Every line in the records below with the string "figure" needs to be copied out.

+-------+

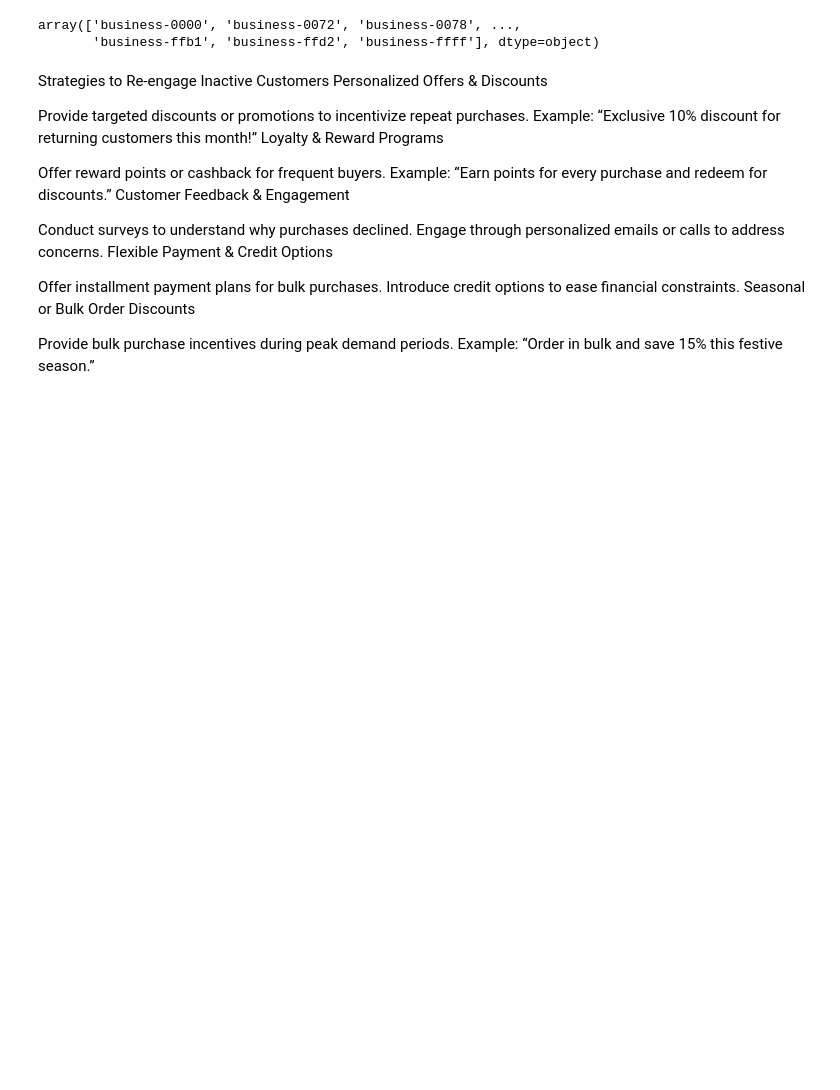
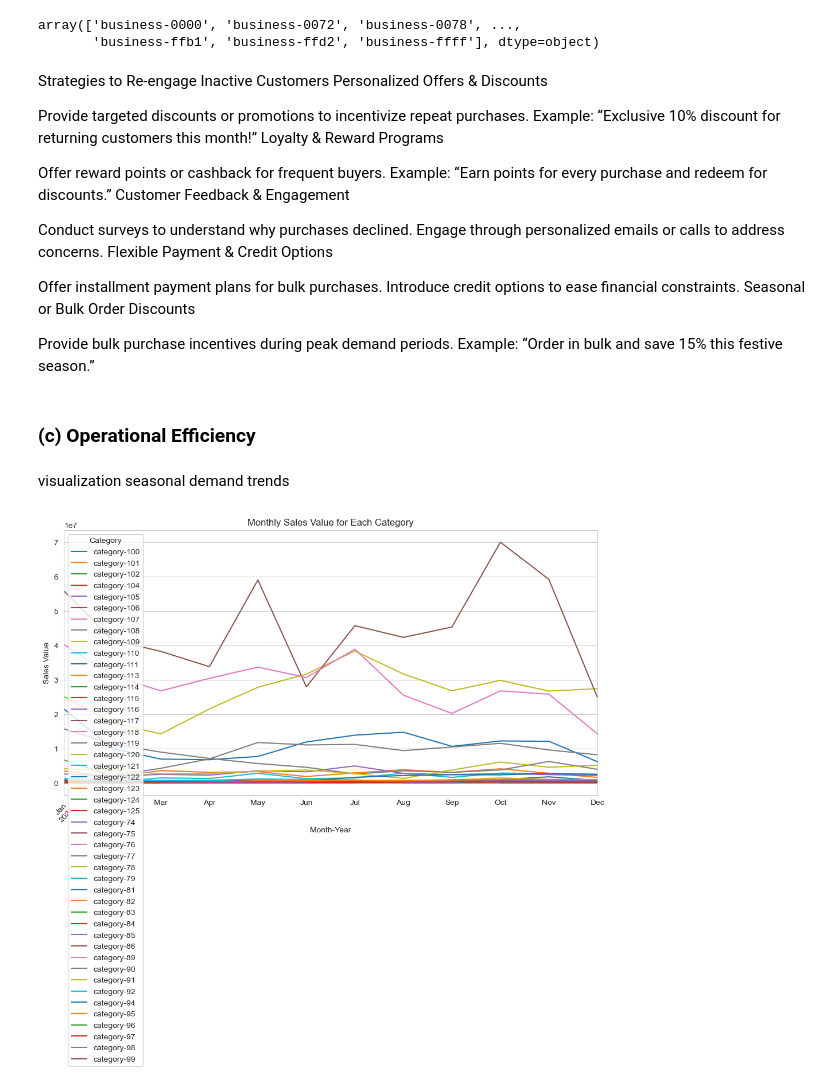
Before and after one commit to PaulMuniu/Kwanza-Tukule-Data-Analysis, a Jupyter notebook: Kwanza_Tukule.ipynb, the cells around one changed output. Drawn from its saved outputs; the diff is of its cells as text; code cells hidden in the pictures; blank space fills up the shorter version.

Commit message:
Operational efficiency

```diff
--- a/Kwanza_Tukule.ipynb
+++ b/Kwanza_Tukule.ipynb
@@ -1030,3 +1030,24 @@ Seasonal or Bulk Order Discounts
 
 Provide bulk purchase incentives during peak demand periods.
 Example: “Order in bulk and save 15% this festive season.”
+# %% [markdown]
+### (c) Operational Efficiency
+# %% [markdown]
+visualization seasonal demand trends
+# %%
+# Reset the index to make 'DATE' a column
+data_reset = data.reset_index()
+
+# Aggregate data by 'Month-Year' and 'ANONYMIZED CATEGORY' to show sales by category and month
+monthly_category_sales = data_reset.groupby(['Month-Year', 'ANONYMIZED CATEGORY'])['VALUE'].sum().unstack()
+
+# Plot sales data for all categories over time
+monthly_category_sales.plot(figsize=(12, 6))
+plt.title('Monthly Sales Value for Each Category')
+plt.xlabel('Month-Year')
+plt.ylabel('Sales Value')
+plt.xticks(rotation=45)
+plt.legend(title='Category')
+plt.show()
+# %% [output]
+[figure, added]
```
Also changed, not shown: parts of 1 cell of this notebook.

+-------+

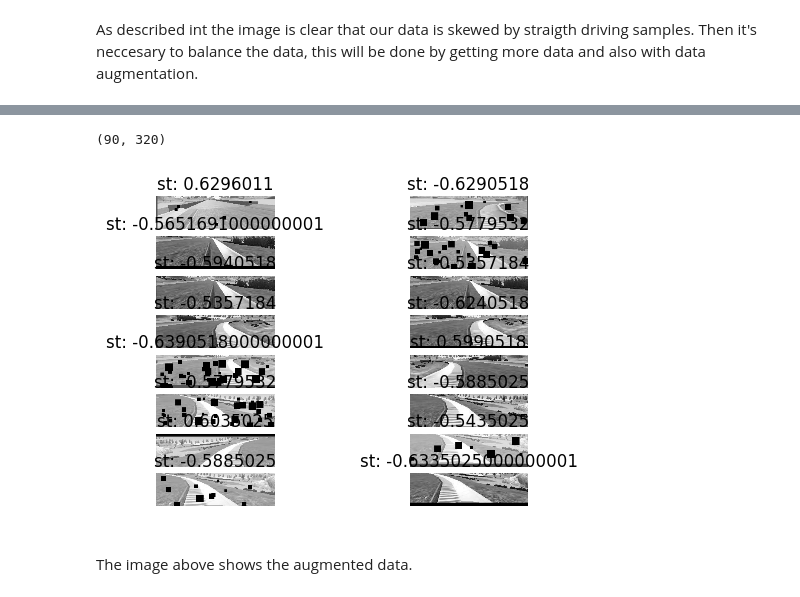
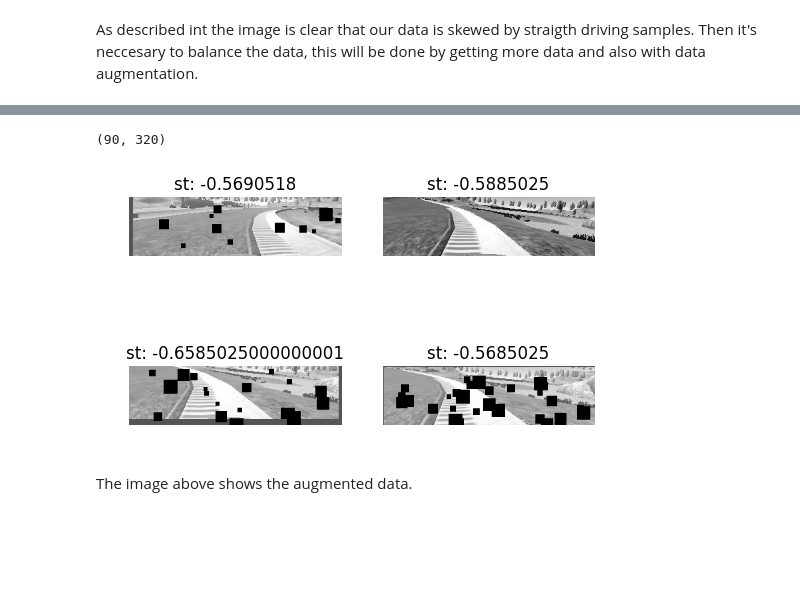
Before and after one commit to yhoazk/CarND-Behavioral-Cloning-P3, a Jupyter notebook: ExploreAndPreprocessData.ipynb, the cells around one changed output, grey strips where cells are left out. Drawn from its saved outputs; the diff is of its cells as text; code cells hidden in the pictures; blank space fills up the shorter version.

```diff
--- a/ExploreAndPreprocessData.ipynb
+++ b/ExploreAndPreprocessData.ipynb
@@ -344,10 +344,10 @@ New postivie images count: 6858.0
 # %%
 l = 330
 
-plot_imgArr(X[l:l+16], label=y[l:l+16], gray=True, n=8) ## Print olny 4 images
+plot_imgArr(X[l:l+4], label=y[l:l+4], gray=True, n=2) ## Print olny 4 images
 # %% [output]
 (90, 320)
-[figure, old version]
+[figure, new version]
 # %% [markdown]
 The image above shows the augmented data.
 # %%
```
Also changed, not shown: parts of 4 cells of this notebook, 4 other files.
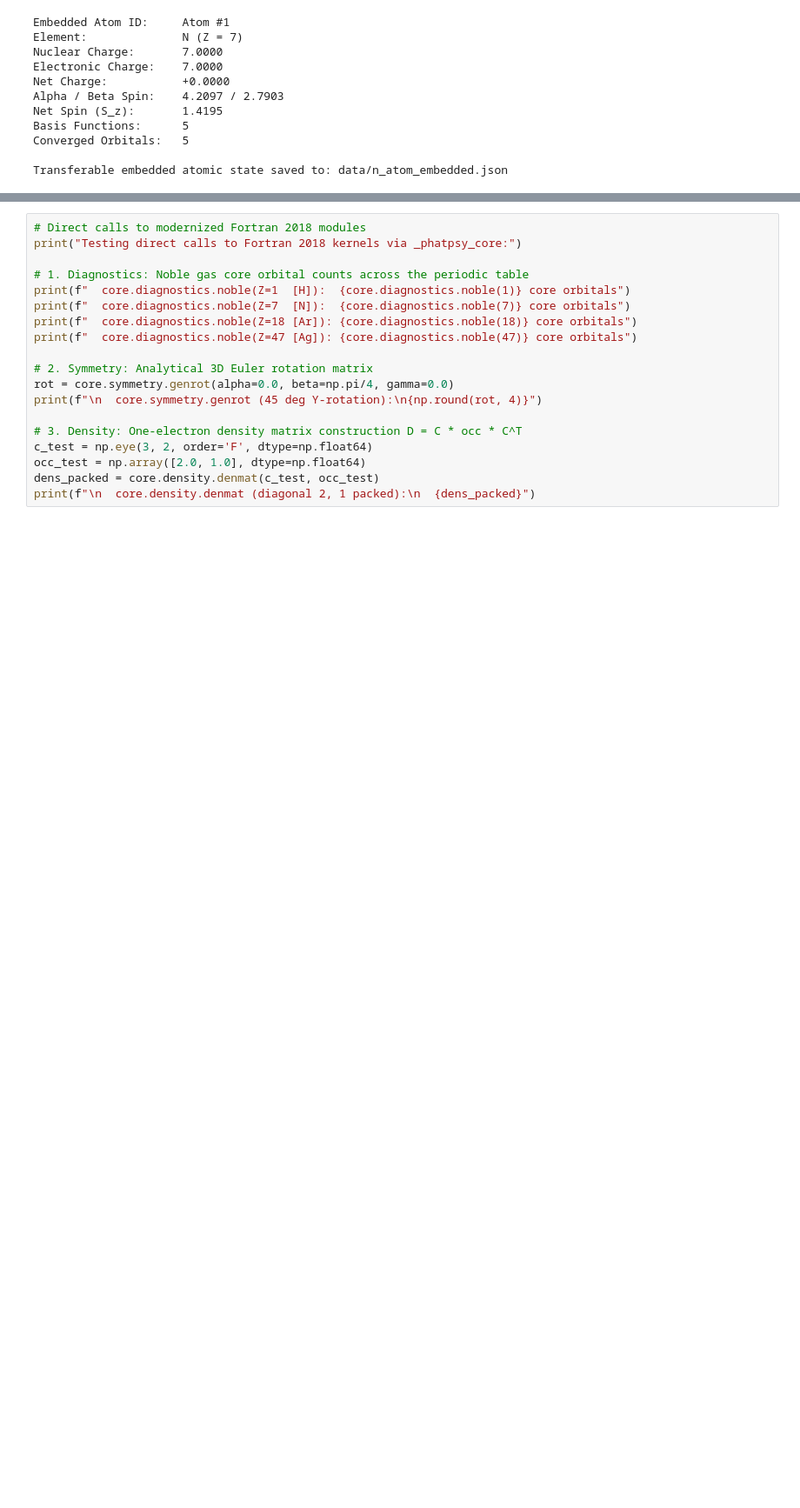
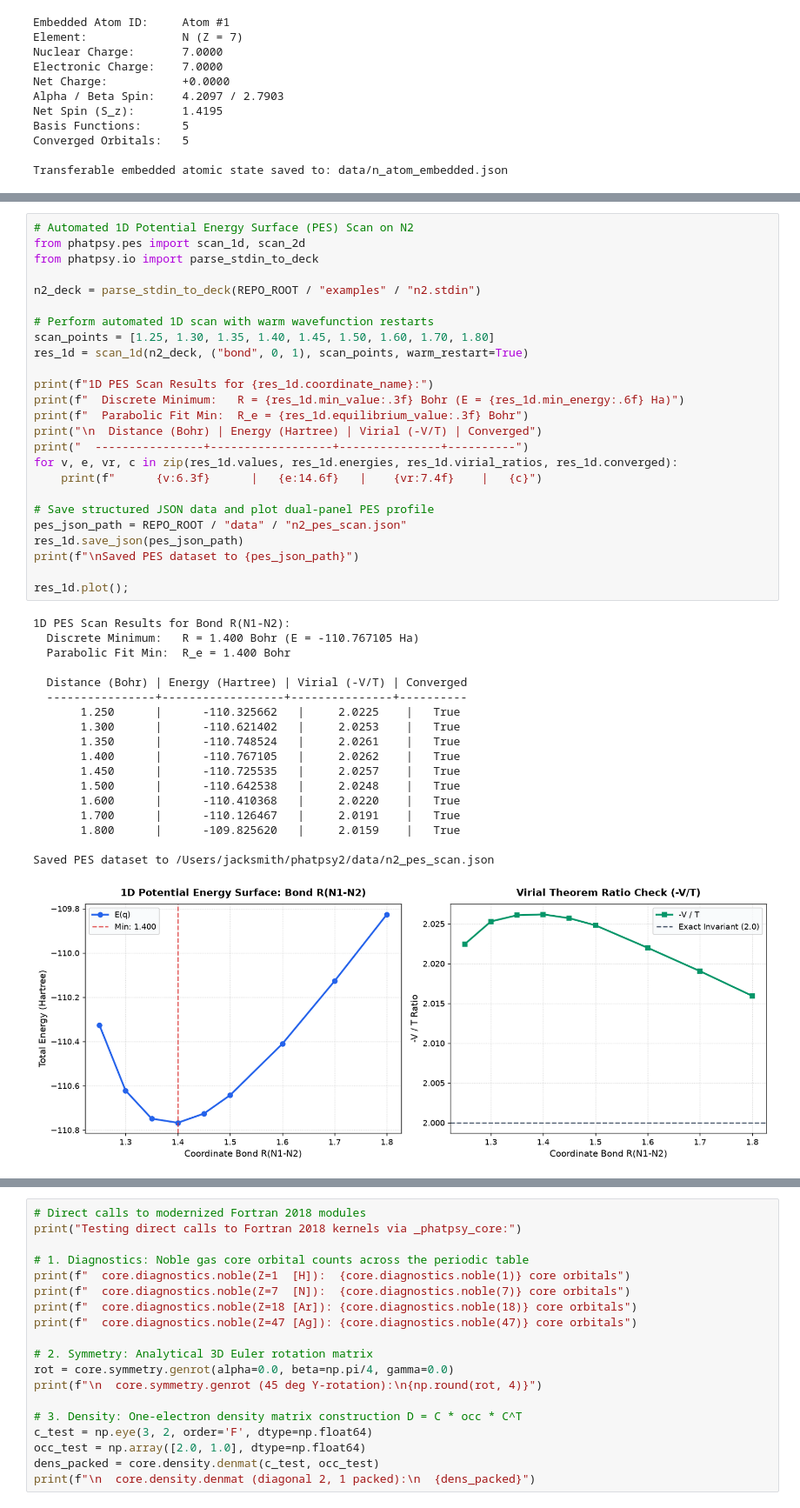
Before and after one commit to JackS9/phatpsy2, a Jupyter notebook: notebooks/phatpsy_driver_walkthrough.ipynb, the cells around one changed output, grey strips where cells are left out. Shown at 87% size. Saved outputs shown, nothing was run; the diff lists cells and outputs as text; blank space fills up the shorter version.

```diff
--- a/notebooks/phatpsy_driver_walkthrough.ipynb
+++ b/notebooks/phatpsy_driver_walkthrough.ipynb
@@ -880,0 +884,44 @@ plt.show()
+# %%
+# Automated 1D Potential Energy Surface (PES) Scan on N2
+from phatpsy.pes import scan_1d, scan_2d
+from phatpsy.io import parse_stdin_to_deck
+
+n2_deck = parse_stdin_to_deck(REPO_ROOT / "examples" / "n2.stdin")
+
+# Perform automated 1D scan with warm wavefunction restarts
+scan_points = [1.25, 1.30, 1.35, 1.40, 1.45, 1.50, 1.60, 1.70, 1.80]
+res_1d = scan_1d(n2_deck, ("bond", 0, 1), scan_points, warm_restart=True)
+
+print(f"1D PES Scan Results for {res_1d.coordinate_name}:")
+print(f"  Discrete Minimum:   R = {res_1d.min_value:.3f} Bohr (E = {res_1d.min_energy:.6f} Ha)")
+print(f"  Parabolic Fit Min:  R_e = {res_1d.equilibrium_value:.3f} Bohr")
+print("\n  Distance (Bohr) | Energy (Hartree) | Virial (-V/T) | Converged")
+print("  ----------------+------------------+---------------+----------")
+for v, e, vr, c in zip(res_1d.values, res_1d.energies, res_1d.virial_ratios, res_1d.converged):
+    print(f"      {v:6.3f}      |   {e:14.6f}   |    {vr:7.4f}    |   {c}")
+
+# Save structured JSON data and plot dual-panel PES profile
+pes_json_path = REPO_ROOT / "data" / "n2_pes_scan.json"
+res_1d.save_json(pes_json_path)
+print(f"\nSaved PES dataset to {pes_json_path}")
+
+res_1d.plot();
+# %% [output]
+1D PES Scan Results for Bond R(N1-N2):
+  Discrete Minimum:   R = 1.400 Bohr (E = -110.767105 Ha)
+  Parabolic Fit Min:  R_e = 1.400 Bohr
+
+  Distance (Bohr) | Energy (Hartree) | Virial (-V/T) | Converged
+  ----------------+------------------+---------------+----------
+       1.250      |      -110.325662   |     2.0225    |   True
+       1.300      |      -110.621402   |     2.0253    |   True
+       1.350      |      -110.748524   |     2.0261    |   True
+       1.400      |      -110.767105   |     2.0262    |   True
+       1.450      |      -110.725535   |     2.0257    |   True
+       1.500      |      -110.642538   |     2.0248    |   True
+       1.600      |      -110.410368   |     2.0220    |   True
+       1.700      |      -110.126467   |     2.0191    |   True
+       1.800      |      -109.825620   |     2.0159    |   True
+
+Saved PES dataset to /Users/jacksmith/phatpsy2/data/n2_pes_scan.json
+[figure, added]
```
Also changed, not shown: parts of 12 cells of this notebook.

+-------+

* [YOUR SOLUTION]:
+[figure, added]
-[figure, old version]
+[figure, new version]
+[figure, added]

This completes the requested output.